Q). What role does the tech industry have in fighting climate change?
Chambers: What the difference is this time is really the Internet. We are in the second wave of the Internet — it is all about collaboration. Our kids invented it. It will use tools from Web 2.0, like TelePresence. We need creative ideas and people who traditionally haven’t worked together to collaborate. Only by bringing together people who have different ideas can we change this. We can make dreams come true in Silicon Valley. It is the ability to not have to be in the same room to solve problems. What you are seeing today is history.
Q). Which do we need more, innovation or policy changes?
Gore: I’m a big fan of innovation — and it will play a key role — but we need regulatory and policy changes and global treaties to establish the rules of the road and to be fair for the innovators. But we can’t subsidize the traditional carbon-based technology.
Carbon is invisible, so businesses don’t take it into account. I’ve advocated a bold policy change that could release innovation and shift the source of that revenue. The single best thing we can do in every country is to reduce taxes on businesses and employees and replace every dollar of that revenue with pollution taxes. If we put a price on carbon, it would unleash the innovation for solar, wind energy, teleconferencing, etc. All of our choices would be clarified if we could put a price on carbon.
Q). From a business process perspective, how does a company like Cisco address climate change?
Bostrom: First off, you have to have senior leadership. We have an “eco” board, and they have laid out a vision of where Cisco wants to go but also a strategy: What are we doing to be a more efficient company, and how are we helping empoyees collaborate, reduce travel and make energy saving devices? And how do we build the network architecture to help people embrace this technology for an environment impact?
Q). Given that China and India are growing so rapidly, what can we do to fight global warming in the developing countries?
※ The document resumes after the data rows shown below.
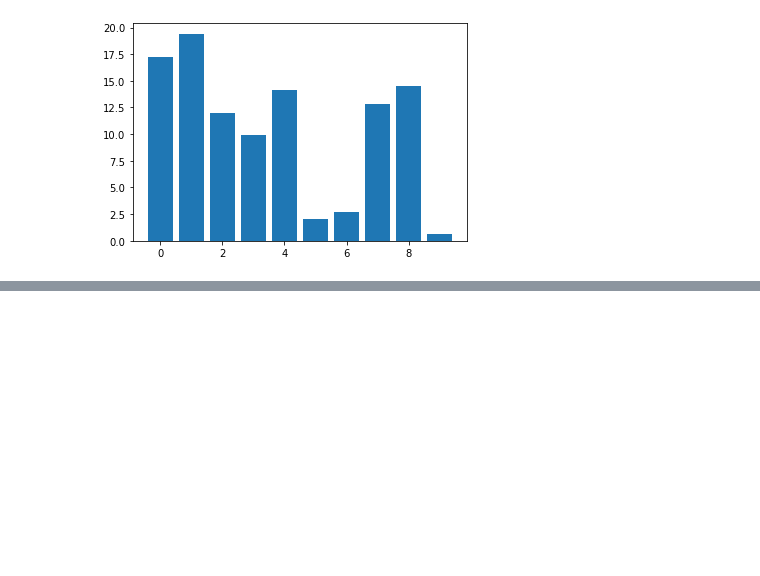
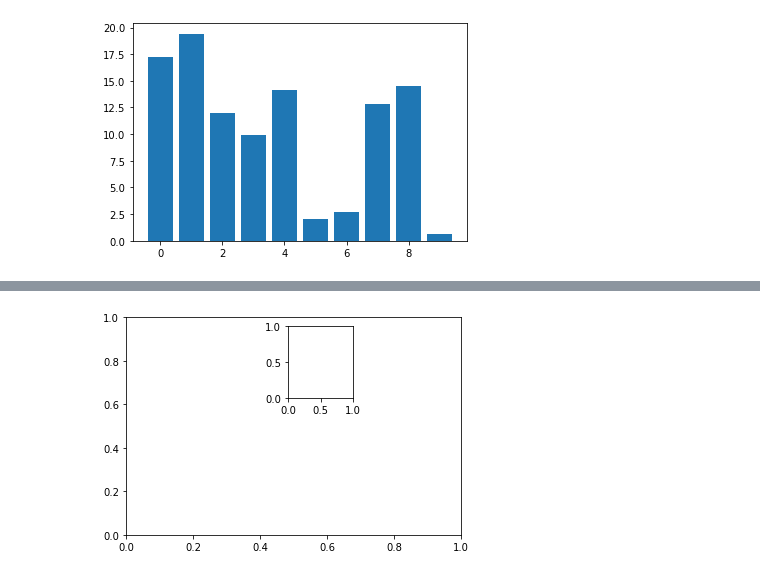
Before and after one commit to iHeadWater/hydrus, a Jupyter notebook: 3-basic-pyviz/matplotlib/how-to-use-matplotlib.ipynb, the cells around one changed output, grey strips where cells are left out. Saved outputs shown, nothing was run; the diff lists cells and outputs as text; code cells hidden in the pictures; blank space fills up the shorter version.

```diff
--- a/3-basic-pyviz/matplotlib/how-to-use-matplotlib.ipynb
+++ b/3-basic-pyviz/matplotlib/how-to-use-matplotlib.ipynb
@@ -446,0 +453,8 @@ plt.show()
+# %%
+import numpy as np
+import matplotlib.pyplot as plt
+
+ax1=plt.axes()
+ax2=plt.axes([0.5,0.6,0.15,0.25])
+# %% [output]
+[figure, added]
```
Also changed, not shown: parts of 14 cells of this notebook, 12 other files.
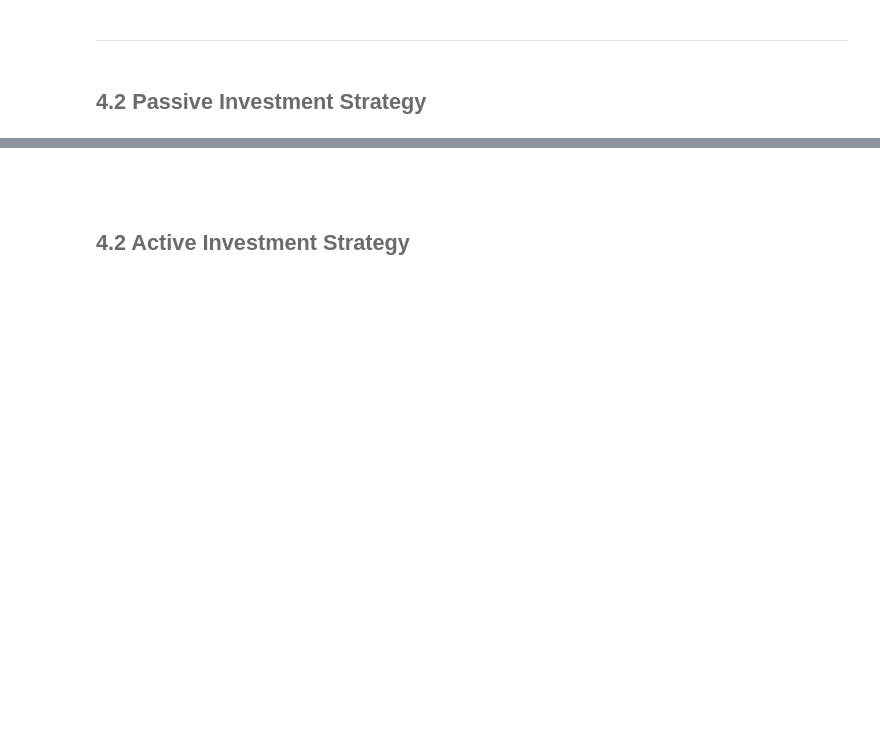
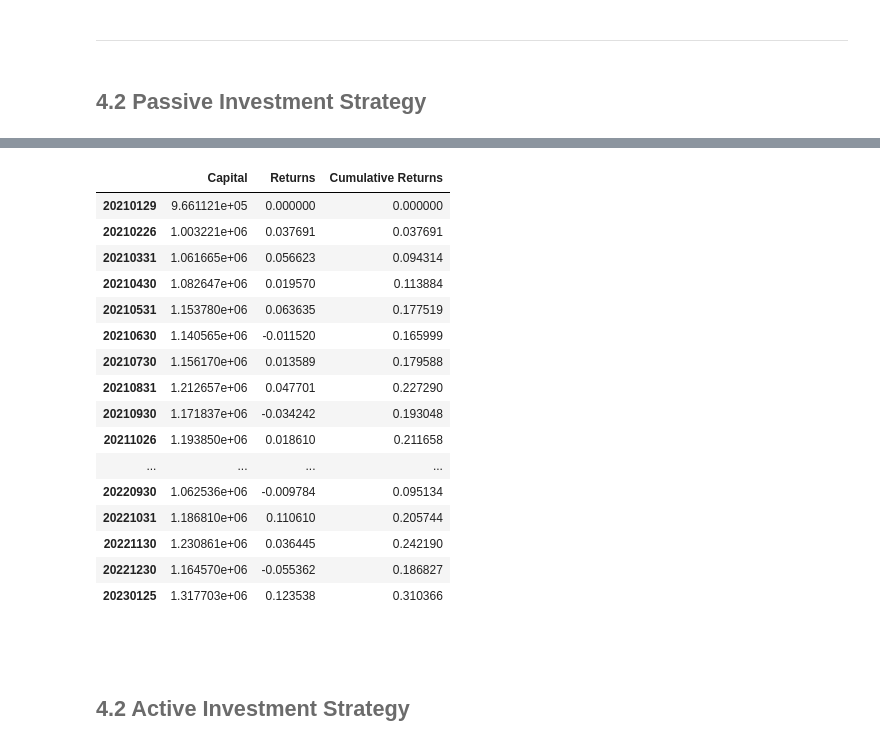
Before and after one commit to Tania-Bell/MyST_Lab1, a Jupyter notebook: notebook.ipynb, the cells around one changed output, grey strips where cells are left out. Cells and saved outputs as stored; diff of their text form; code cells hidden in the pictures; blank space fills up the shorter version.

```diff
--- a/notebook.ipynb
+++ b/notebook.ipynb
@@ -171,3 +234,23 @@ prices_daily.head(5)
+# %%
+df_pasiva
+# %% [output]
+|  | Capital | Returns | Cumulative Returns |
+| 20210129 | 9.661121e+05 | 0.000000 | 0.000000 |
+| 20210226 | 1.003221e+06 | 0.037691 | 0.037691 |
+| 20210331 | 1.061665e+06 | 0.056623 | 0.094314 |
+| 20210430 | 1.082647e+06 | 0.019570 | 0.113884 |
+| 20210531 | 1.153780e+06 | 0.063635 | 0.177519 |
+| 20210630 | 1.140565e+06 | -0.011520 | 0.165999 |
+| 20210730 | 1.156170e+06 | 0.013589 | 0.179588 |
+| 20210831 | 1.212657e+06 | 0.047701 | 0.227290 |
+| 20210930 | 1.171837e+06 | -0.034242 | 0.193048 |
+| 20211026 | 1.193850e+06 | 0.018610 | 0.211658 |
+| ... | ... | ... | ... |
+| 20220930 | 1.062536e+06 | -0.009784 | 0.095134 |
+| 20221031 | 1.186810e+06 | 0.110610 | 0.205744 |
+| 20221130 | 1.230861e+06 | 0.036445 | 0.242190 |
+| 20221230 | 1.164570e+06 | -0.055362 | 0.186827 |
+| 20230125 | 1.317703e+06 | 0.123538 | 0.310366 |
 # %% [markdown]
 <br>
 # %% [markdown]
```
Also changed, not shown: parts of 17 cells of this notebook, 2 other files.
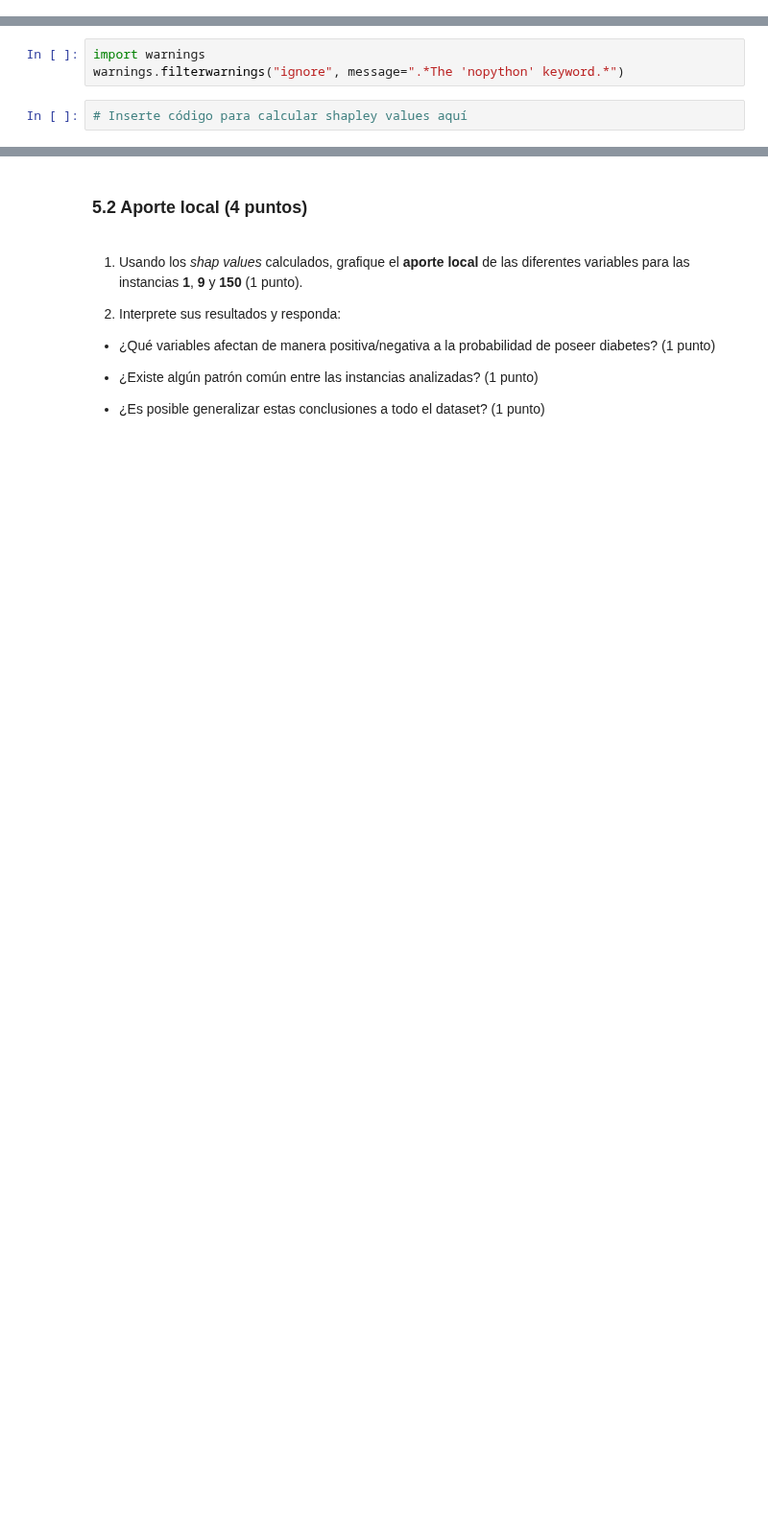
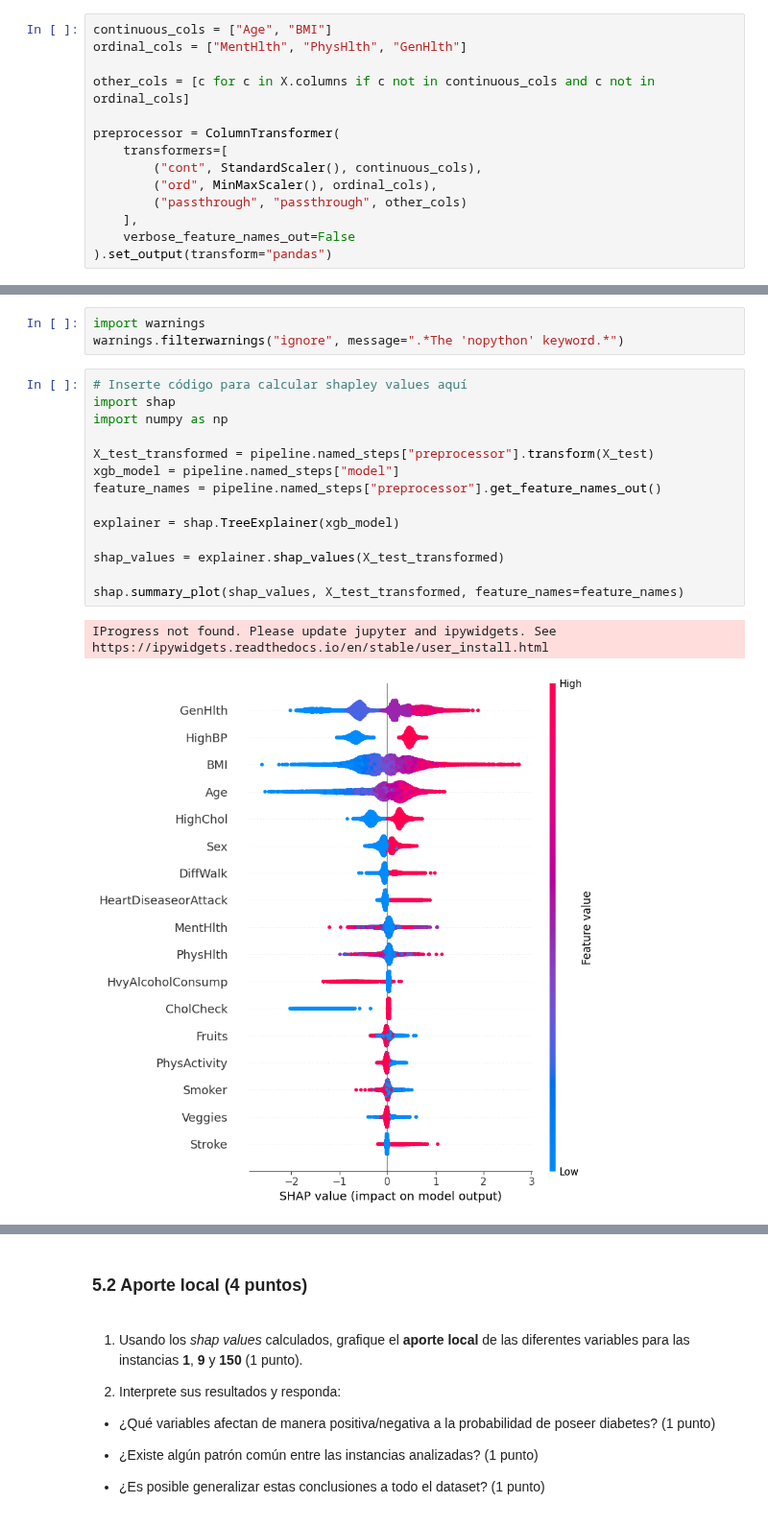
Before and after one commit to fco-marquez/MDS7202_Free_Riders, a Jupyter notebook: Labs/Lab7/Lab7_enunciado.ipynb, the cells around one changed output, grey strips where cells are left out. Shown at 96% size. Drawn from its saved outputs; the diff is of its cells as text; blank space fills up the shorter version.

```diff
--- a/Labs/Lab7/Lab7_enunciado.ipynb
+++ b/Labs/Lab7/Lab7_enunciado.ipynb
@@ -135,0 +151,14 @@ dtype: int64
+# %%
+continuous_cols = ["Age", "BMI"]
+ordinal_cols = ["MentHlth", "PhysHlth", "GenHlth"]
+
+other_cols = [c for c in X.columns if c not in continuous_cols and c not in ordinal_cols]
+
+preprocessor = ColumnTransformer(
+    transformers=[
+        ("cont", StandardScaler(), continuous_cols),
+        ("ord", MinMaxScaler(), ordinal_cols),
+        ("passthrough", "passthrough", other_cols)
+    ],
+    verbose_feature_names_out=False
+).set_output(transform="pandas")
@@ -200,5 +343,20 @@ Successfully installed cloudpickle-2.2.1 llvmlite-0.40.1rc1 numba-0.57.0 shap-0.
 # %%
 import warnings
 warnings.filterwarnings("ignore", message=".*The 'nopython' keyword.*")
-# %%
-# Inserte código para calcular shapley values aquí
+# %%
+# Inserte código para calcular shapley values aquí
+import shap
+import numpy as np
+
+X_test_transformed = pipeline.named_steps["preprocessor"].transform(X_test)
+xgb_model = pipeline.named_steps["model"]
+feature_names = pipeline.named_steps["preprocessor"].get_feature_names_out()
+
+explainer = shap.TreeExplainer(xgb_model)
+
+shap_values = explainer.shap_values(X_test_transformed)
+
+shap.summary_plot(shap_values, X_test_transformed, feature_names=feature_names)
+# %% [output]
+IProgress not found. Please update jupyter and ipywidgets. See https://ipywidgets.readthedocs.io/en/stable/user_install.html
+[figure, added]
```
Also changed, not shown: parts of 27 cells of this notebook.
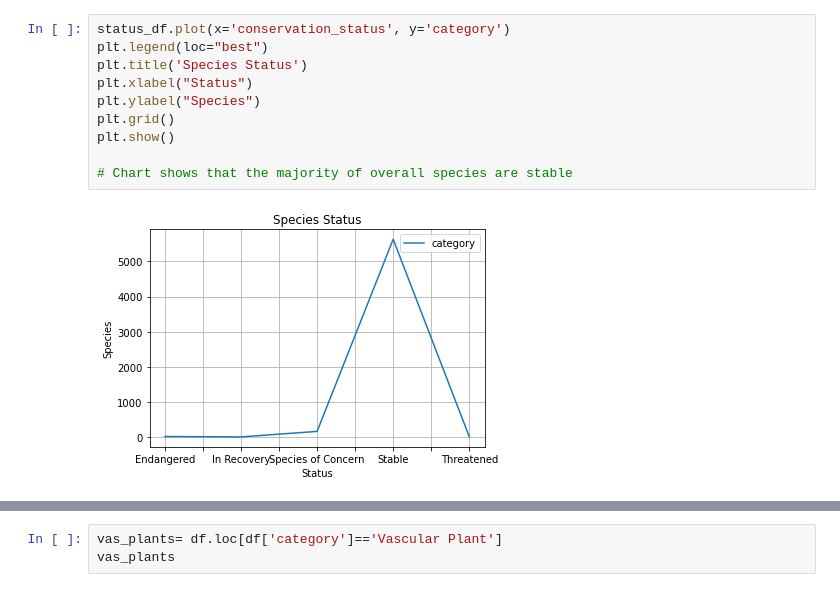
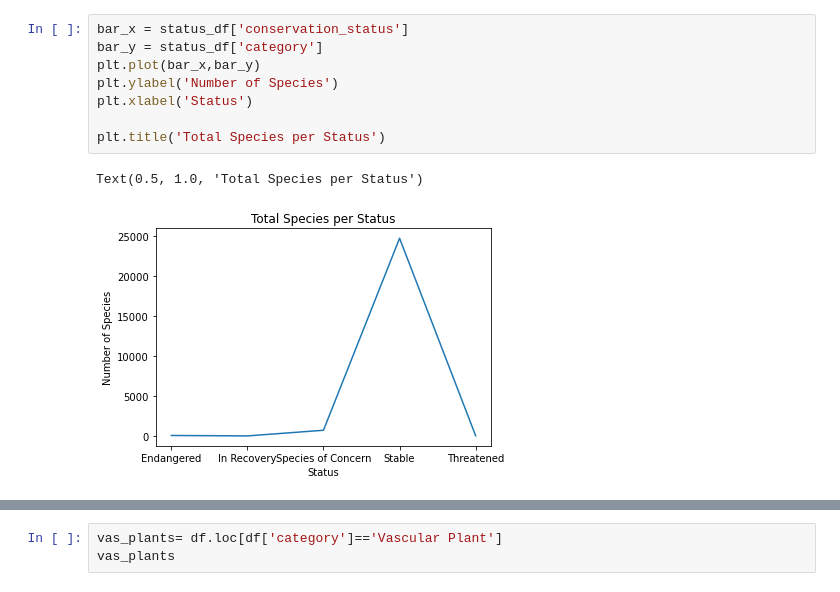
Before and after one commit to Mone12/endangered-species, a Jupyter notebook: endangered.ipynb, the cells around one changed output, grey strips where cells are left out. Saved outputs shown, nothing was run; the diff lists cells and outputs as text.

```diff
--- a/endangered.ipynb
+++ b/endangered.ipynb
@@ -36,13 +146,12 @@ status_df
-# %%
-status_df.plot(x='conservation_status', y='category')
-plt.legend(loc="best")
-plt.title('Species Status')
-plt.xlabel("Status")
-plt.ylabel("Species")
-plt.grid()
-plt.show()
-
-# Chart shows that the majority of overall species are stable
-# %% [output]
-[figure, removed]
+# %%
+bar_x = status_df['conservation_status']
+bar_y = status_df['category']
+plt.plot(bar_x,bar_y)
+plt.ylabel('Number of Species')
+plt.xlabel('Status')
+
+plt.title('Total Species per Status')
+# %% [output]
+Text(0.5, 1.0, 'Total Species per Status')
+[figure, added]
 # %%
```
Also changed, not shown: parts of 19 cells of this notebook, 2 other files.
Gore: I am optimistic, and that is because we are moving toward a tipping point of our response to this crisis. I’m a recovering politician, on about step nine. We are reaching that tipping point, and businesses are getting there. Pollution is waste, so if you eliminate it you save. We really have no choice. We have to find a way to move together.
One thing that is needed more than anything else is for the United States to provide leadership. So long as the United States drags its feet, it lets China and India and every other nation off the hook. All the presidential candidates have positions that are very different from the current administration. But the path to change runs through the United States.
Chambers: The tipping point is the Internet, video conferencing and collaboration with people that aren’t in the same room. If each of these leaders can collaborate, we can bring this issue to the forefront.
Q). What are the main lessons to take from this discussion, both as businesses and individuals?
Gore: I think we have to learn from this challenge. As John Chambers said, we are at a transition. The economy of the world is actually recarbonizing — the use of coal is increasing. In addition to understanding it, we have to feel it. We are naturally equipped to respond with urgency. The key challenge is communicating and collaborating. We have to put a price on carbon and measure the value and see what is needed.
Our children will ask one of two questions. Looking at all the ice gone and the horrific consequences, they could ask: ‘What were you thinking?’ Or they could ask: ‘How did your generation rise to meet this challenge?’